In a previous post I described macros to support certain tasks in generating source material for L2 chorus repetition practice. Today, I’ll describe two other macros that automate this practice by slowing the playback speed of the repetition. Background I’ve described the rationale for chorus repetition practice in previous posts. The technique I describe here is to slow the sentence playback speed to give the learner time to build speed by practicing slower repetitions.
Achieving fluid, native-quality speech in a second language is difficult task for adult learners. For several years, I’ve used Dr. Olle Kjellin’s method of “chorus repetition” for my Russian language study. In this post, I’m presenting a method for scripting Audacity to facilitate the development of audio source material to support his methodology. Background For detailed background on the methodology, I refer you to Kjellin’s seminal paper “Quality Practise Pronunciation with Audacity - The Best Method!
This is an update to my previous post on automating iTunes on macOS to support chorus repetition practice. You can read the original post for the theory behind the idea; but in short, one way of developing prosody and quality pronunciation in a foreign language is to do mass repetitions in chorus with a recording of a native speaker. Because in macOS 10.15, iTunes is no more, I’ve updated the script to work with the new Music app.

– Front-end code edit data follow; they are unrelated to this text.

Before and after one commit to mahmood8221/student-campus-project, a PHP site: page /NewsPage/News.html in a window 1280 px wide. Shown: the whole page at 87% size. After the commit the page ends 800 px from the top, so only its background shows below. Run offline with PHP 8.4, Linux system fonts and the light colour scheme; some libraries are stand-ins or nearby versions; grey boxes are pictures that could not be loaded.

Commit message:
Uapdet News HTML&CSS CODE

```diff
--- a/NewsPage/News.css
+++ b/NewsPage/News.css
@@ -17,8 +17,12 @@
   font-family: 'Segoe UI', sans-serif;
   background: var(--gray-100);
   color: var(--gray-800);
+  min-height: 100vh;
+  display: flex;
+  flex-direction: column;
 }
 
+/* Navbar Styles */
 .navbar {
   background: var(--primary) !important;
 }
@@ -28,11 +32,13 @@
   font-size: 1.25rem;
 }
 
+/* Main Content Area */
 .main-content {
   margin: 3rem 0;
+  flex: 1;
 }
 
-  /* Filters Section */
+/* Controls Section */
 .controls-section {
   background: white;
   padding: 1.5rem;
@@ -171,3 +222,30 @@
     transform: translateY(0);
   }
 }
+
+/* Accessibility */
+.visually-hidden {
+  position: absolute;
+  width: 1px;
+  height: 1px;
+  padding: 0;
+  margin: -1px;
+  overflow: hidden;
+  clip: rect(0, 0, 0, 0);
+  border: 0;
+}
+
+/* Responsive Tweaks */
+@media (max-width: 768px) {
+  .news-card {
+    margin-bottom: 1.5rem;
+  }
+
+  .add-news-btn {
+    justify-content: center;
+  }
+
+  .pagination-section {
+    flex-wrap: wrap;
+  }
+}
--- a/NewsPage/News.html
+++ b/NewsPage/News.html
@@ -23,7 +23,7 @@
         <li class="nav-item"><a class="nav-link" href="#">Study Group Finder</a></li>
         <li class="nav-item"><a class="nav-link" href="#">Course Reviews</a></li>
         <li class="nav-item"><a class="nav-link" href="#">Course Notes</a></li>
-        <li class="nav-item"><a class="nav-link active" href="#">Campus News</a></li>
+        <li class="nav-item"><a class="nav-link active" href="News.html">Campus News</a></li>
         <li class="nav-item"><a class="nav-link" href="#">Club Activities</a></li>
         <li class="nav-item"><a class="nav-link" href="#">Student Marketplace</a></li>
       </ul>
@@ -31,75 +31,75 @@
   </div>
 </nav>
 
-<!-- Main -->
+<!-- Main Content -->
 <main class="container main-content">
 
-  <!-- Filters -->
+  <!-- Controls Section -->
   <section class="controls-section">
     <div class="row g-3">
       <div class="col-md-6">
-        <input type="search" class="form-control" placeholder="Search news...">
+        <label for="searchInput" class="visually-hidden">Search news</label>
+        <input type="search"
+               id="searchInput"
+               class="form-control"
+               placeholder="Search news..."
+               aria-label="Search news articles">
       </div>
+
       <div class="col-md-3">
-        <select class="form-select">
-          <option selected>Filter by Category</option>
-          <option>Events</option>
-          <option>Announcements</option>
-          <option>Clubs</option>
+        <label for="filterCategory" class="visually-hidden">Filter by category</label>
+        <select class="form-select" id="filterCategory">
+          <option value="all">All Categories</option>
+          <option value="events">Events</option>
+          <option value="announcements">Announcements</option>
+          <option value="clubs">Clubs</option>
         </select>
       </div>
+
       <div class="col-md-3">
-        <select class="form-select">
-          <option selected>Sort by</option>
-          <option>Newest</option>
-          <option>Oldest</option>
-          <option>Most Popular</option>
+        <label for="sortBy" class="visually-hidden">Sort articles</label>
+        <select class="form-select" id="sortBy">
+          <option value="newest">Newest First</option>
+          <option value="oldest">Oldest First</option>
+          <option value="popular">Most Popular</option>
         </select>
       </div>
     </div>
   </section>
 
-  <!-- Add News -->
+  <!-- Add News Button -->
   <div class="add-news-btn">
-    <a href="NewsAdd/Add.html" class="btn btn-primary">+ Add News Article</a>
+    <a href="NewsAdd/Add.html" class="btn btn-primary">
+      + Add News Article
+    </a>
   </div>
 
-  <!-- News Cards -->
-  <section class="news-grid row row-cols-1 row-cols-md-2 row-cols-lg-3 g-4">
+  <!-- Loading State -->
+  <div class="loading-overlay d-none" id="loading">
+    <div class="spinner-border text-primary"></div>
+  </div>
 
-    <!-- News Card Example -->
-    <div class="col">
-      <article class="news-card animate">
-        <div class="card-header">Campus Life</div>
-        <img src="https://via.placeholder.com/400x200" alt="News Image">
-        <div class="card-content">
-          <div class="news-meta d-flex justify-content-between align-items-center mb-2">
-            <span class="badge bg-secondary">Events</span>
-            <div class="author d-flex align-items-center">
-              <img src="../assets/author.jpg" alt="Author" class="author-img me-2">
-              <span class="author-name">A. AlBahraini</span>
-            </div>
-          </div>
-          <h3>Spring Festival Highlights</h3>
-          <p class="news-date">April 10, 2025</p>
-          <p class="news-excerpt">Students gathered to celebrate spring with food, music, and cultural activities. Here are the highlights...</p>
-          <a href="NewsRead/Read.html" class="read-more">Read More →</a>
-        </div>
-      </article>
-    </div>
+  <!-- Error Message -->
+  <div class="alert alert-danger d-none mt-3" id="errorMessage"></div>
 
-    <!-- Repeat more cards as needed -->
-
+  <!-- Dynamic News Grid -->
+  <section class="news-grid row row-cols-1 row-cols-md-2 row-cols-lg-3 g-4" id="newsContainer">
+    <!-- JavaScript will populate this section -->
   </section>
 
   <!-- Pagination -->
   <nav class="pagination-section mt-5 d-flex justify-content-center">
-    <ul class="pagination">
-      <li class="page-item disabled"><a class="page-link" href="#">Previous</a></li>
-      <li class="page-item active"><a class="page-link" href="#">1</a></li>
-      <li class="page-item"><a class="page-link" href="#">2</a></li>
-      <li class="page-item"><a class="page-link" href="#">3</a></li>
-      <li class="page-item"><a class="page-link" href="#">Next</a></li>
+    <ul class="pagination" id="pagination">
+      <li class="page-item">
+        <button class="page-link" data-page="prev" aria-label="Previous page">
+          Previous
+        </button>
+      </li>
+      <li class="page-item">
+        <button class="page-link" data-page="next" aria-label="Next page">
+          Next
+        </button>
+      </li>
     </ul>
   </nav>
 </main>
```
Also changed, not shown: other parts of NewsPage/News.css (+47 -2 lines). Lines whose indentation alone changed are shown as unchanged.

Using AppleScript to automate chorus repetition practice
Indigo currently shipping version 7 is a leading Mac home automation software package. One of it’s mostly widely-used features is its ability to execute user-provided Python scripts of AppleScripts. In my previous introduction to scripting Indigo with Python I showed how to use the Indigo plugin host to execute Python scripts. In this post, I’ll describe how I use a third-party charting package rrdtool to graph data from Indigo by taking advantage of Indigo’s ability to execute arbitrary Python scripts.

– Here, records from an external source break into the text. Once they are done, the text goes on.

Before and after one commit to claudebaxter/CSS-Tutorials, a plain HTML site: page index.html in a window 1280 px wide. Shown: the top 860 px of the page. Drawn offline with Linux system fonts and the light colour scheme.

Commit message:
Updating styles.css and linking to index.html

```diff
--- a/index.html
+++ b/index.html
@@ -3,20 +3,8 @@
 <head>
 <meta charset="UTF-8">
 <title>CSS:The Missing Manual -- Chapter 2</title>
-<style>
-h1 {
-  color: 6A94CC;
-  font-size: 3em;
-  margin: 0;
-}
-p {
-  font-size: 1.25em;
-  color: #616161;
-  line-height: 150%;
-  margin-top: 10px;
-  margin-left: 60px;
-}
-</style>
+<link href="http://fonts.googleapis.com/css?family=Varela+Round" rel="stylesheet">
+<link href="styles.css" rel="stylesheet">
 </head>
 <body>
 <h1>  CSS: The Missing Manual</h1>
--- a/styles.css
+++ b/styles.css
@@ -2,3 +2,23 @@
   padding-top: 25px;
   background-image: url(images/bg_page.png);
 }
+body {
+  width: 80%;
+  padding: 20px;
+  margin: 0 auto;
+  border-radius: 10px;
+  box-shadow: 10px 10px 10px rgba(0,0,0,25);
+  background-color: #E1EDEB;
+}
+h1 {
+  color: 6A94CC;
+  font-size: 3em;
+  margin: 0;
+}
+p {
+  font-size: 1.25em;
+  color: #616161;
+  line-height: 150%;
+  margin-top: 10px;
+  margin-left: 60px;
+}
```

Among the many reasons I use iTerm2 in lieu of the macOS Terminal is its AppleScript support. I recently had the need to automate some tasks on my Amazon Web Services EC2 server in a way that takes advantage of iTerm2 AppleScript functionality. Use case I’ve found recently, that my screen sessions were disappearing. Although I haven’t completely excluded other causes, some have suggested that infrequently-reconnected sessions can be cleaned up.
Hazel and DEVONthink make a great pair as I’ve written before. Using AppleScript, it’s possible to take the import workflow even further by tagging incoming files automatically. Use case I download a lot of mp3 files containing pronunciation of words in a language I’ve been learning. I keep a record of these words and tag them appropriately using my hierarchical tagging system. I’d like to download the files to a directory on the desktop.
I have a number of AppleScript applications that need to run at odd times. These maintenance tasks often attempt to run while the computer is sleeping. Particularly those that rely on UI scripting do not function during this period. This most flexible way of dealing with this is to manipulate the power management settings directly via the pmset(1) command. The variety of options available using pmset is staggering and beyond the scope of this post.